START GIVEN RECORDS

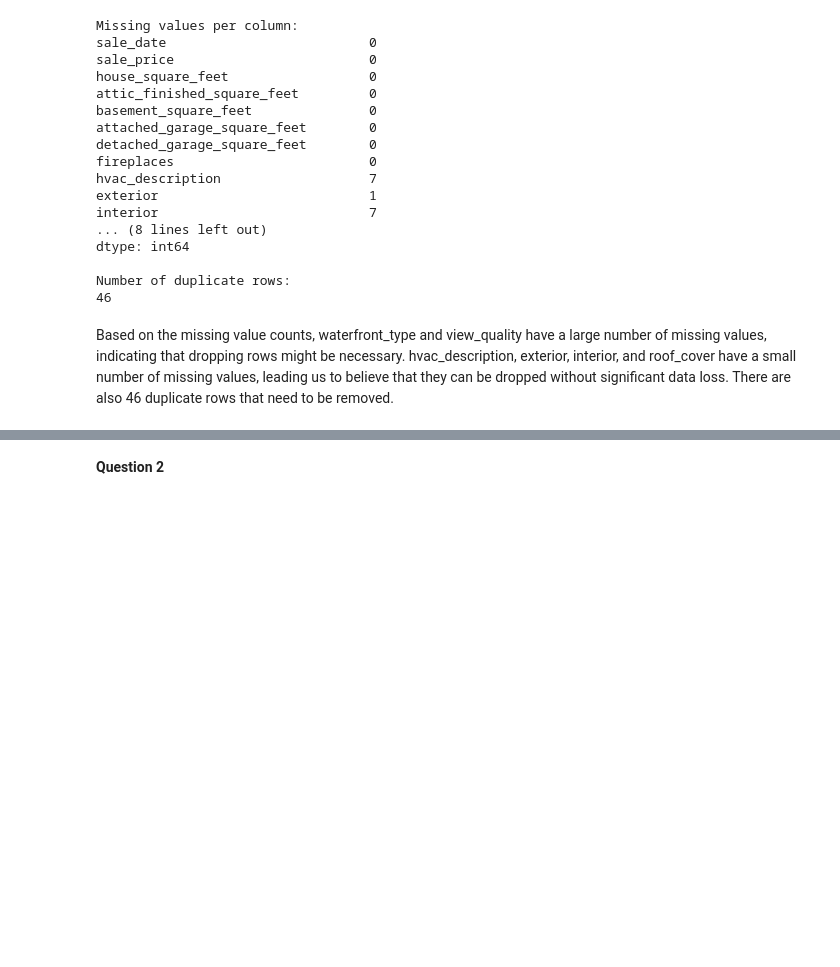
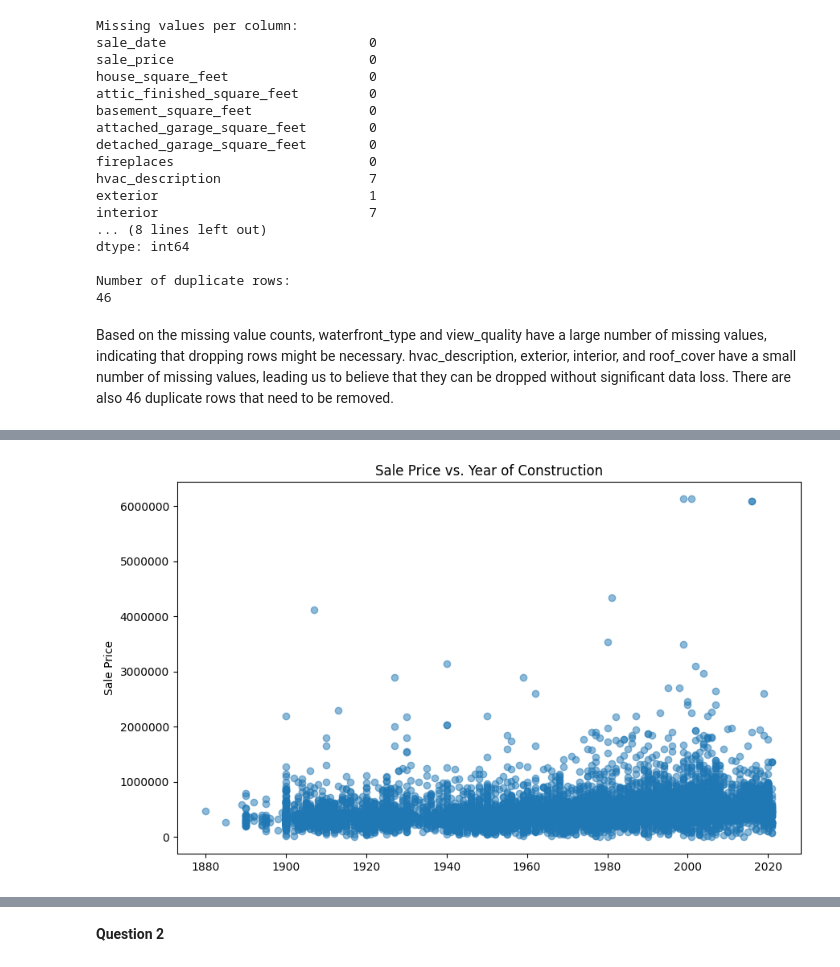
Before and after one commit to bburt26/lab_hedonic_pricing, a Jupyter notebook: lab_notebook.ipynb, the cells around one changed output, grey strips where cells are left out. Cells and saved outputs as stored; diff of their text form; code cells hidden in the pictures; blank space fills up the shorter version.

```diff
--- a/lab_notebook.ipynb
+++ b/lab_notebook.ipynb
@@ -224,0 +183,9 @@ for feature in numerical_features:
+# %%
+plt.figure(figsize=(10, 6))
+plt.scatter(housing['year_built'], housing['sale_price'], alpha=0.5)
+plt.ylabel('Sale Price')
+plt.title(f'Sale Price vs. Year of Construction')
+plt.ticklabel_format(style='plain', axis='y')
+plt.show()
+# %% [output]
+[figure, added]
```
Also changed, not shown: parts of 46 cells of this notebook.
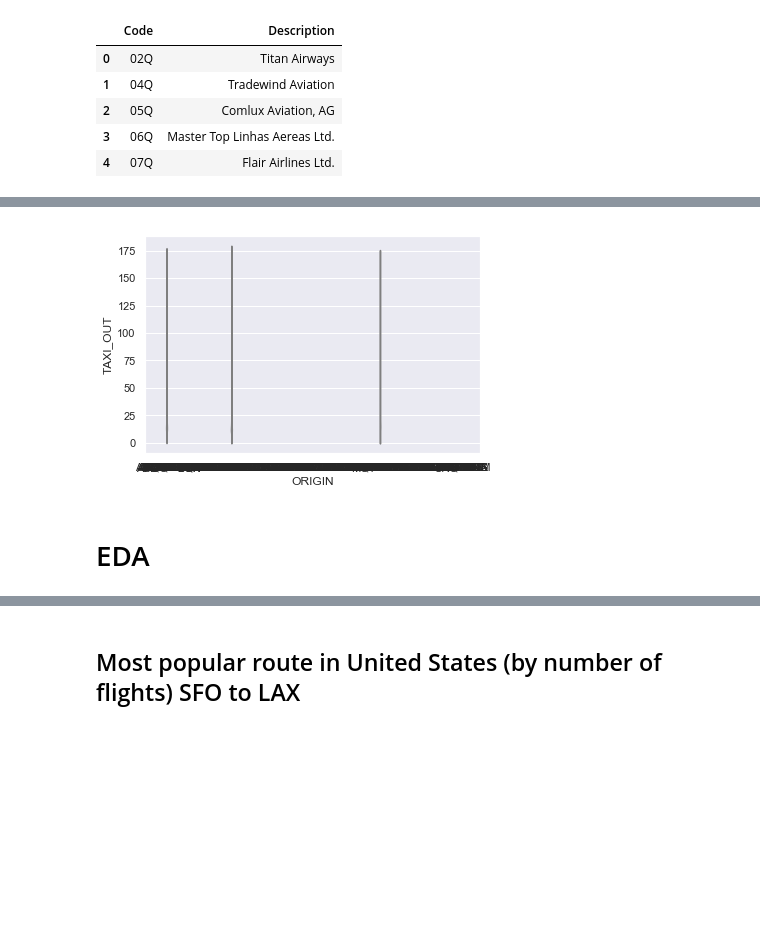
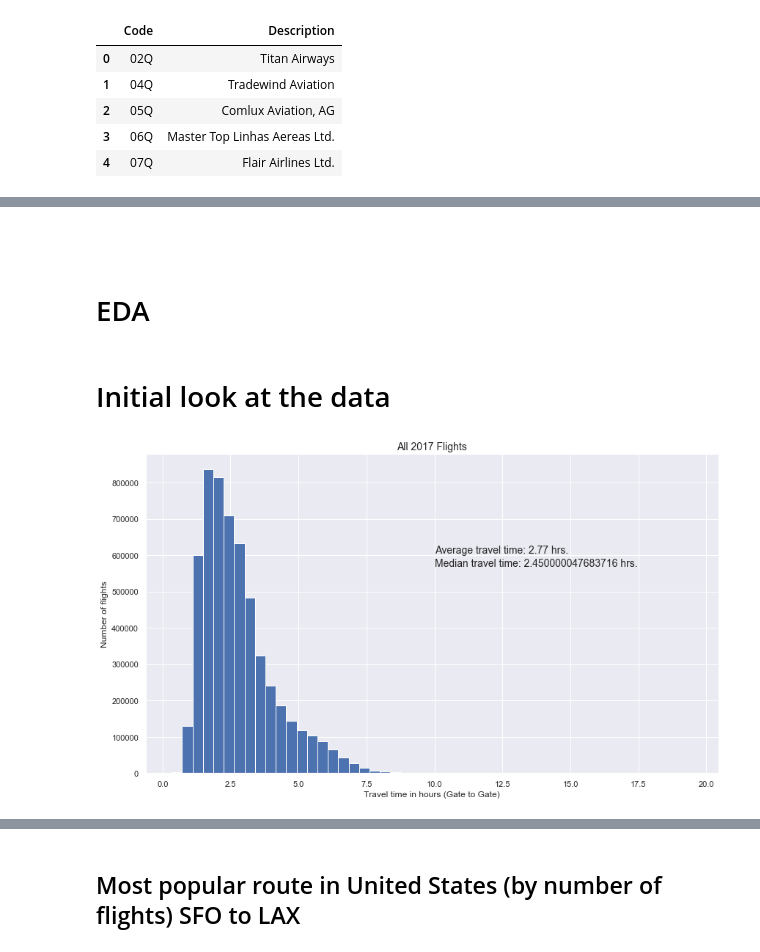
Before and after one commit to dmitriykats1/Springboard, a Jupyter notebook: Capstone1/import_data.ipynb, the cells around one changed output, grey strips where cells are left out. Cells and saved outputs as stored; diff of their text form; code cells hidden in the pictures; blank space fills up the shorter version.

```diff
--- a/Capstone1/import_data.ipynb
+++ b/Capstone1/import_data.ipynb
@@ -312,12 +275,6 @@ Length: 320, dtype: int64
-# %%
-sns.violinplot(x=top_three.ORIGIN, y=top_three.TAXI_OUT, data=top_three, inner=None, color='lightgray')
-
-# Overlay a strip plot on the violin plot
-#sns.stripplot(x=top_three.ORIGIN, y=top_three.TAXI_OUT, data=top_three, jitter=True, size=1.5)
-
-# Display the plot
-plt.show()
-# %% [output]
-[figure, removed]
+# %% [markdown]
+#
 # %% [markdown]
 # EDA
+# %% [markdown]
+# Initial look at the data
@@ -323,0 +284,10 @@ plt.show()
+# %%
+trip_time.hist(bins=50)
+plt.xlabel('Travel time in hours (Gate to Gate)')
+plt.ylabel('Number of flights')
+plt.title('All 2017 Flights', fontsize=14)
+plt.text(10, 605000, f"Average travel time: {round(trip_time.mean(),2)} hrs.", fontsize=14)
+plt.text(10, 570000, f"Median travel time: {(np.median(trip_time))} hrs.", fontsize=14)
+plt.show()
+# %% [output]
+[figure, added]
```
Also changed, not shown: parts of 196 cells of this notebook, 3 other files.
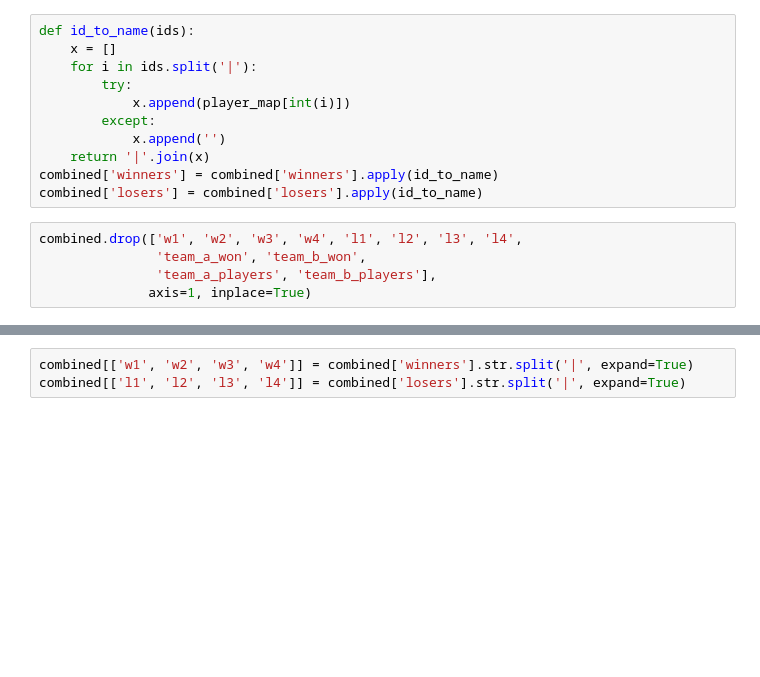
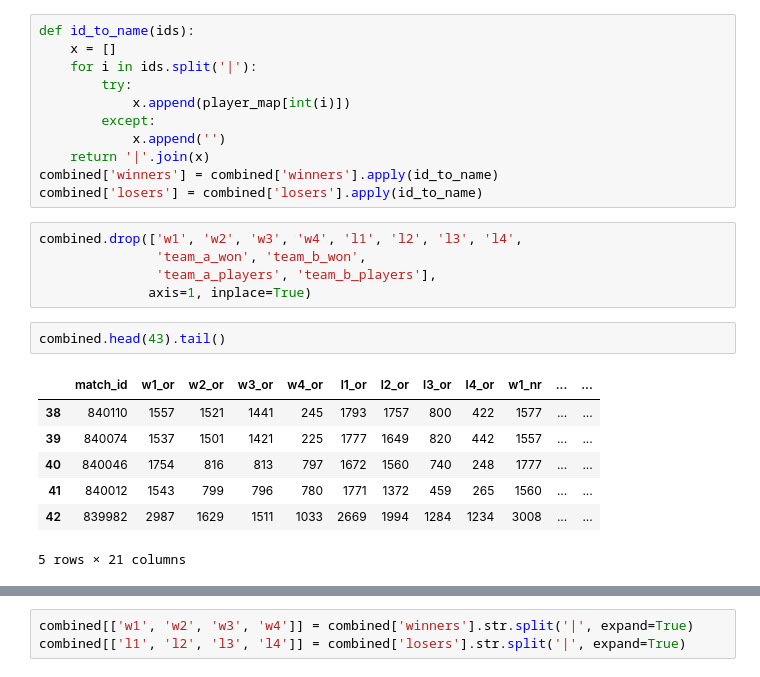
Before and after one commit to t-thirupathi/aoe2-bombay-stats, a Jupyter notebook: process data.ipynb, the cells around one changed output, grey strips where cells are left out. Saved outputs shown, nothing was run; the diff lists cells and outputs as text; blank space fills up the shorter version.

```diff
--- a/process data.ipynb
+++ b/process data.ipynb
@@ -107,3 +107,13 @@ combined.drop(['w1', 'w2', 'w3', 'w4', 'l1', 'l2', 'l3', 'l4',
                'team_a_won', 'team_b_won',
                'team_a_players', 'team_b_players'],
               axis=1, inplace=True)
+# %%
+combined.head(43).tail()
+# %% [output]
+|  | match_id | w1_or | w2_or | w3_or | w4_or | l1_or | l2_or | l3_or | l4_or | w1_nr | ... | ... |
+| 38 | 840110 | 1557 | 1521 | 1441 | 245 | 1793 | 1757 | 800 | 422 | 1577 | ... | ... |
+| 39 | 840074 | 1537 | 1501 | 1421 | 225 | 1777 | 1649 | 820 | 442 | 1557 | ... | ... |
+| 40 | 840046 | 1754 | 816 | 813 | 797 | 1672 | 1560 | 740 | 248 | 1777 | ... | ... |
+| 41 | 840012 | 1543 | 799 | 796 | 780 | 1771 | 1372 | 459 | 265 | 1560 | ... | ... |
+| 42 | 839982 | 2987 | 1629 | 1511 | 1033 | 2669 | 1994 | 1284 | 1234 | 3008 | ... | ... |
+5 rows × 21 columns
```
Also changed, not shown: parts of 6 cells of this notebook, 12 other files.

END GIVEN RECORDS

■ TASK GOAL: Your copy should match every record exactly and contain no pictures.

■ RESULT:
Before and after one commit to bburt26/lab_hedonic_pricing, a Jupyter notebook: lab_notebook.ipynb, the cells around one changed output, grey strips where cells are left out. Cells and saved outputs as stored; diff of their text form; code cells hidden in the pictures; blank space fills up the shorter version.

```diff
--- a/lab_notebook.ipynb
+++ b/lab_notebook.ipynb
@@ -224,0 +183,9 @@ for feature in numerical_features:
+# %%
+plt.figure(figsize=(10, 6))
+plt.scatter(housing['year_built'], housing['sale_price'], alpha=0.5)
+plt.ylabel('Sale Price')
+plt.title(f'Sale Price vs. Year of Construction')
+plt.ticklabel_format(style='plain', axis='y')
+plt.show()
+# %% [output]
+[figure, added]
```
Also changed, not shown: parts of 46 cells of this notebook.
Before and after one commit to dmitriykats1/Springboard, a Jupyter notebook: Capstone1/import_data.ipynb, the cells around one changed output, grey strips where cells are left out. Cells and saved outputs as stored; diff of their text form; code cells hidden in the pictures; blank space fills up the shorter version.

```diff
--- a/Capstone1/import_data.ipynb
+++ b/Capstone1/import_data.ipynb
@@ -312,12 +275,6 @@ Length: 320, dtype: int64
-# %%
-sns.violinplot(x=top_three.ORIGIN, y=top_three.TAXI_OUT, data=top_three, inner=None, color='lightgray')
-
-# Overlay a strip plot on the violin plot
-#sns.stripplot(x=top_three.ORIGIN, y=top_three.TAXI_OUT, data=top_three, jitter=True, size=1.5)
-
-# Display the plot
-plt.show()
-# %% [output]
-[figure, removed]
+# %% [markdown]
+#
 # %% [markdown]
 # EDA
+# %% [markdown]
+# Initial look at the data
@@ -323,0 +284,10 @@ plt.show()
+# %%
+trip_time.hist(bins=50)
+plt.xlabel('Travel time in hours (Gate to Gate)')
+plt.ylabel('Number of flights')
+plt.title('All 2017 Flights', fontsize=14)
+plt.text(10, 605000, f"Average travel time: {round(trip_time.mean(),2)} hrs.", fontsize=14)
+plt.text(10, 570000, f"Median travel time: {(np.median(trip_time))} hrs.", fontsize=14)
+plt.show()
+# %% [output]
+[figure, added]
```
Also changed, not shown: parts of 196 cells of this notebook, 3 other files.
Before and after one commit to t-thirupathi/aoe2-bombay-stats, a Jupyter notebook: process data.ipynb, the cells around one changed output, grey strips where cells are left out. Saved outputs shown, nothing was run; the diff lists cells and outputs as text; blank space fills up the shorter version.

```diff
--- a/process data.ipynb
+++ b/process data.ipynb
@@ -107,3 +107,13 @@ combined.drop(['w1', 'w2', 'w3', 'w4', 'l1', 'l2', 'l3', 'l4',
                'team_a_won', 'team_b_won',
                'team_a_players', 'team_b_players'],
               axis=1, inplace=True)
+# %%
+combined.head(43).tail()
+# %% [output]
+|  | match_id | w1_or | w2_or | w3_or | w4_or | l1_or | l2_or | l3_or | l4_or | w1_nr | ... | ... |
+| 38 | 840110 | 1557 | 1521 | 1441 | 245 | 1793 | 1757 | 800 | 422 | 1577 | ... | ... |
+| 39 | 840074 | 1537 | 1501 | 1421 | 225 | 1777 | 1649 | 820 | 442 | 1557 | ... | ... |
+| 40 | 840046 | 1754 | 816 | 813 | 797 | 1672 | 1560 | 740 | 248 | 1777 | ... | ... |
+| 41 | 840012 | 1543 | 799 | 796 | 780 | 1771 | 1372 | 459 | 265 | 1560 | ... | ... |
+| 42 | 839982 | 2987 | 1629 | 1511 | 1033 | 2669 | 1994 | 1284 | 1234 | 3008 | ... | ... |
+5 rows × 21 columns
```
Also changed, not shown: parts of 6 cells of this notebook, 12 other files.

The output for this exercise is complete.